[Opening Available data section]
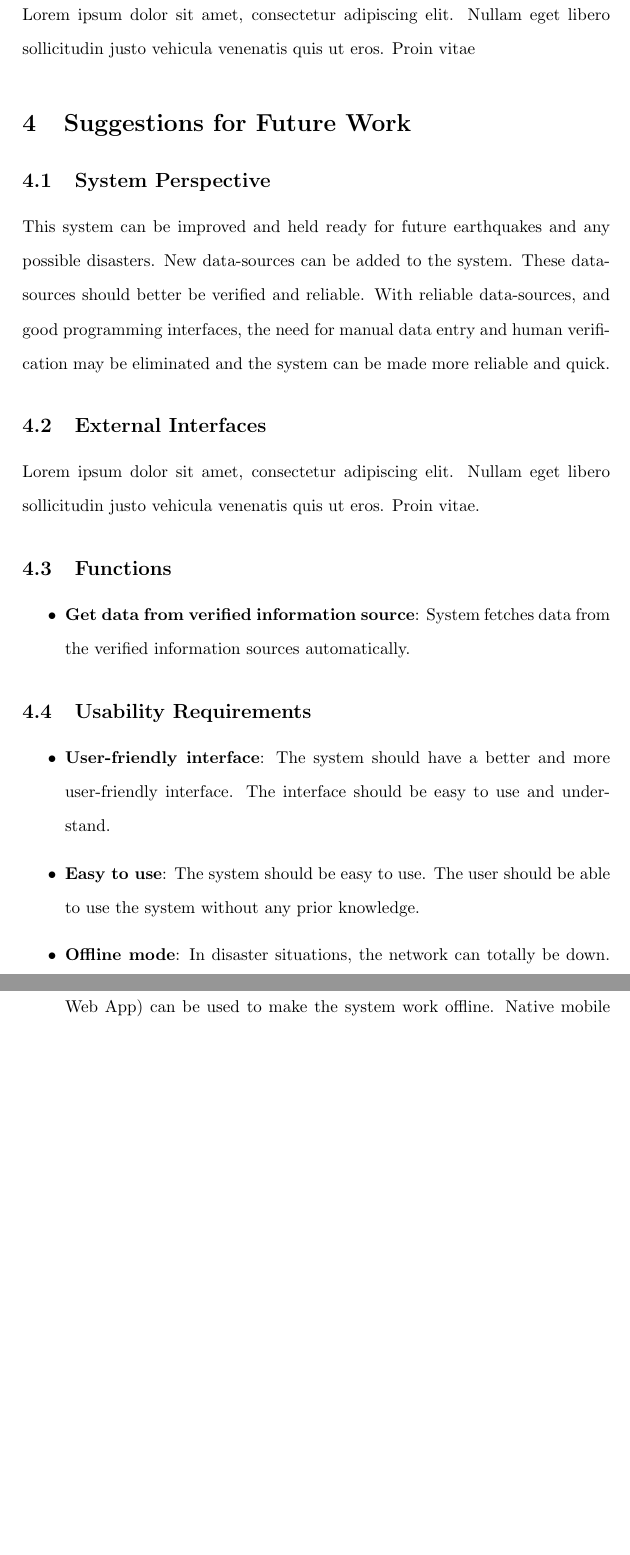
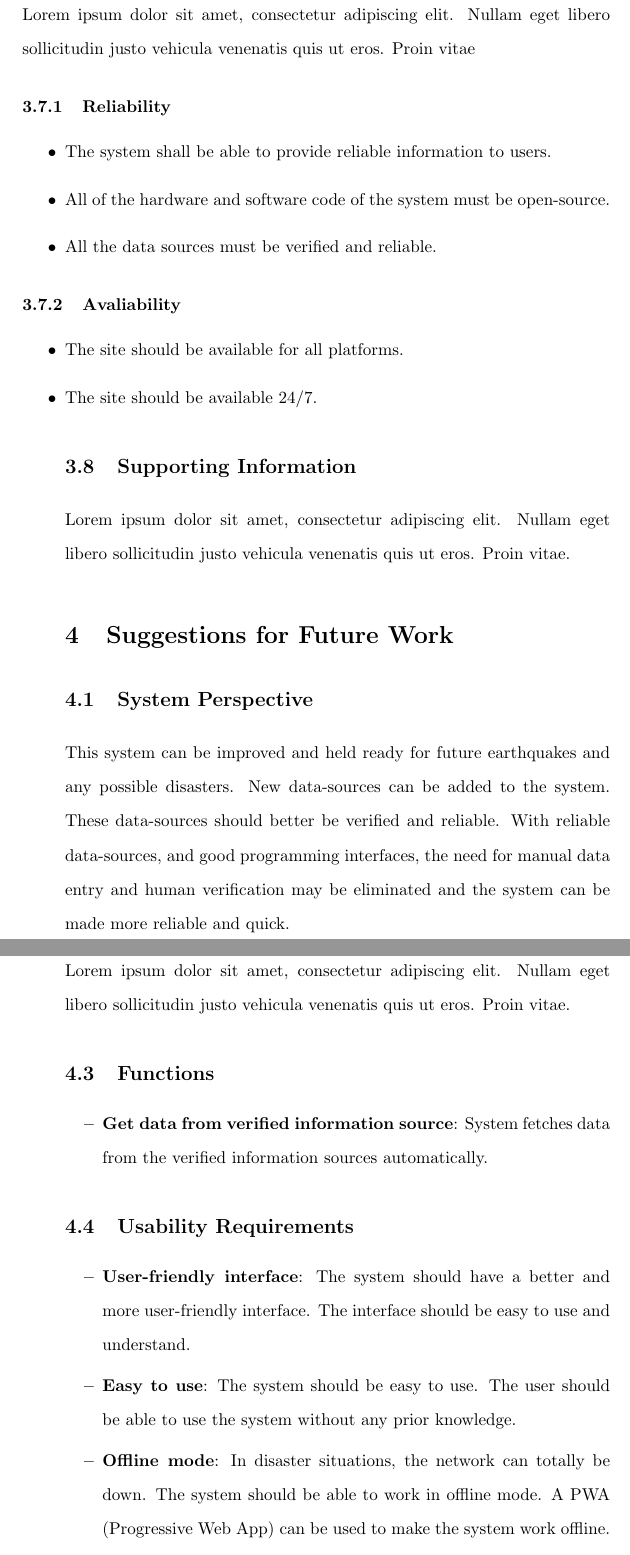
Before and after one commit to gecitemre/s6-group-projects, a LaTeX document (ceng350/SRS/srs.tex): two parts of pages 14 and 15 of 15 before the commit and two parts of pages 14 and 15 of 16 after it, joined at a grey line, cut so that both start at the same text, the shorter picture padded with empty space. Compiled offline with pdfLaTeX.

Commit message:
start 3.7

```diff
--- a/ceng350/SRS/srs.tex
+++ b/ceng350/SRS/srs.tex
@@ -419,6 +419,21 @@
 
         Lorem ipsum dolor sit amet, consectetur adipiscing elit. Nullam eget libero sollicitudin justo vehicula venenatis quis ut eros. Proin vitae
 
+            \subsubsection{Reliability}
+            \begin{itemize}
+                \item The system shall be able to provide reliable information to users.
+                \item All of the hardware and software code of the system must be open-source.
+                \item All the data sources must be verified and reliable.
+            \end{itemize}
+
+            \subsubsection{Avaliability}
+            \begin{itemize}
+                \item The site should be available for all platforms.
+                \item The site should be available 24/7.
+        \subsection{Supporting Information}
+
+        Lorem ipsum dolor sit amet, consectetur adipiscing elit. Nullam eget libero sollicitudin justo vehicula venenatis quis ut eros. Proin vitae.
+
     \section{Suggestions for Future Work}
 
 
```
Also changed, not shown: ceng350/SRS/srs.pdf.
[Closing Available data section]
About this task:
None of the pictures should appear; repeat the records exactly otherwise.

Written answer:
Before and after one commit to gecitemre/s6-group-projects, a LaTeX document (ceng350/SRS/srs.tex): two parts of pages 14 and 15 of 15 before the commit and two parts of pages 14 and 15 of 16 after it, joined at a grey line, cut so that both start at the same text, the shorter picture padded with empty space. Compiled offline with pdfLaTeX.

Commit message:
start 3.7

```diff
--- a/ceng350/SRS/srs.tex
+++ b/ceng350/SRS/srs.tex
@@ -419,6 +419,21 @@
 
         Lorem ipsum dolor sit amet, consectetur adipiscing elit. Nullam eget libero sollicitudin justo vehicula venenatis quis ut eros. Proin vitae
 
+            \subsubsection{Reliability}
+            \begin{itemize}
+                \item The system shall be able to provide reliable information to users.
+                \item All of the hardware and software code of the system must be open-source.
+                \item All the data sources must be verified and reliable.
+            \end{itemize}
+
+            \subsubsection{Avaliability}
+            \begin{itemize}
+                \item The site should be available for all platforms.
+                \item The site should be available 24/7.
+        \subsection{Supporting Information}
+
+        Lorem ipsum dolor sit amet, consectetur adipiscing elit. Nullam eget libero sollicitudin justo vehicula venenatis quis ut eros. Proin vitae.
+
     \section{Suggestions for Future Work}
 
 
```
Also changed, not shown: ceng350/SRS/srs.pdf.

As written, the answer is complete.